• Are you closer to pharma than you think?
36 English clinical commissioning groups (CCGs) have been involved in medicines management programmes either directly or indirectly paid for by pharma. In a BMJ feature, Margaret McCartney examines the different types of relationships in practice, the potential benefits and harms that can arise from these and what patients know about these relationships.
• Is there a second chance for an Alzheimer’s drug?
Hopes rose again this week for an Alzheimer’s disease drug which looked like it had reached the end of the road following phase III trials in 2012. However, this week the manufacturer announced new results from a secondary analysis of the trial data on solanezumab that suggested a small, sustained effect in patients with mild disease. But is it too early to raise our hopes again? Read the full details of the analysis in Nigel Hawkes’ news story.
• Better balance, fewer falls
Falls are a recurrent problem in the elderly population and how to help reduce them is an important question. A randomised controlled trial found that a two year exercise and balance programme combining weekly group and individual sessions was effective in reducing injurious falls and in improving measured and perceived physical function in women aged 75-85 at risk of falling. Read the full research paper and the accompanying editorial on thebmj.com
• Is the US medicines bill a colossal mistake?
A 350 page bill proposes major changes to America’s central medical institutions. The bill aims to boost funding for the National Institutes of Health and encourages the FDA to broaden the types of data it considers when evaluating new drug or device applications, allowing for expedited review and approval of new medicines based on trials using surrogate endpoints, in vitro data, animal studies, modeling studies, and smaller, early stage clinical trials in humans.
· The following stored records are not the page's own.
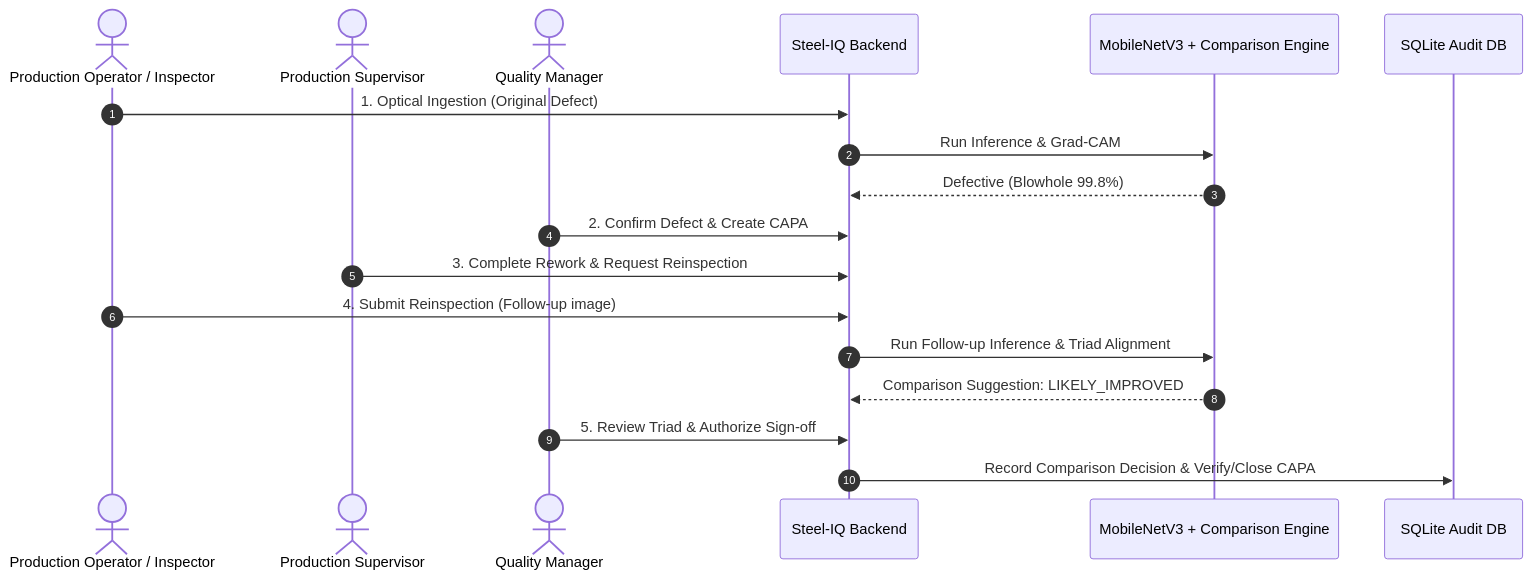
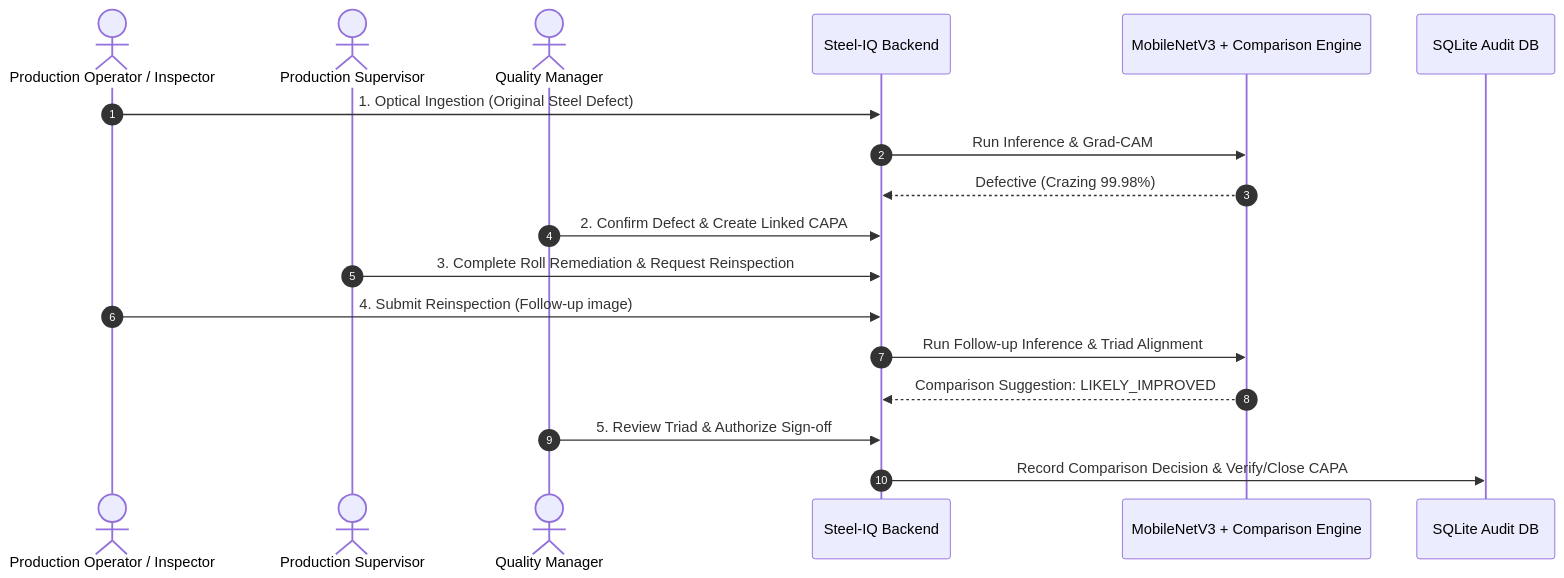
One commit to Karanpatil1201/Buildathon-2.0 changed the second of 3 diagrams in README.md. Above: the diagram before and after it, drawn with Mermaid. The commit also changed other lines of this file and 38 other files, not shown here.

Commit message:
feat: update repository domain to steel surface defect detection (replace casting references and generate genuine steel Grad-CAM heatmaps)

````diff
--- a/README.md
+++ b/README.md
@@ -163,21 +181,21 @@
 ```mermaid
 sequenceDiagram
     autonumber
     actor OP as Production Operator / Inspector
     actor SP as Production Supervisor
     actor QM as Quality Manager
     participant API as Steel-IQ Backend
     participant ML as MobileNetV3 + Comparison Engine
     participant DB as SQLite Audit DB
 
-    OP->>API: 1. Optical Ingestion (Original Defect)
+    OP->>API: 1. Optical Ingestion (Original Steel Defect)
     API->>ML: Run Inference & Grad-CAM
-    ML-->>API: Defective (Blowhole 99.8%)
-    QM->>API: 2. Confirm Defect & Create CAPA
-    SP->>API: 3. Complete Rework & Request Reinspection
+    ML-->>API: Defective (Crazing 99.98%)
+    QM->>API: 2. Confirm Defect & Create Linked CAPA
+    SP->>API: 3. Complete Roll Remediation & Request Reinspection
     OP->>API: 4. Submit Reinspection (Follow-up image)
     API->>ML: Run Follow-up Inference & Triad Alignment
     ML-->>API: Comparison Suggestion: LIKELY_IMPROVED
     QM->>API: 5. Review Triad & Authorize Sign-off
     API->>DB: Record Comparison Decision & Verify/Close CAPA
 ```
````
In a feature briefing this week, Peter Doshi looks closer at the bill and the critics’ concerns about the implications for drug and device safety.
Sophie Cook is clinical reviews editor, The BMJ.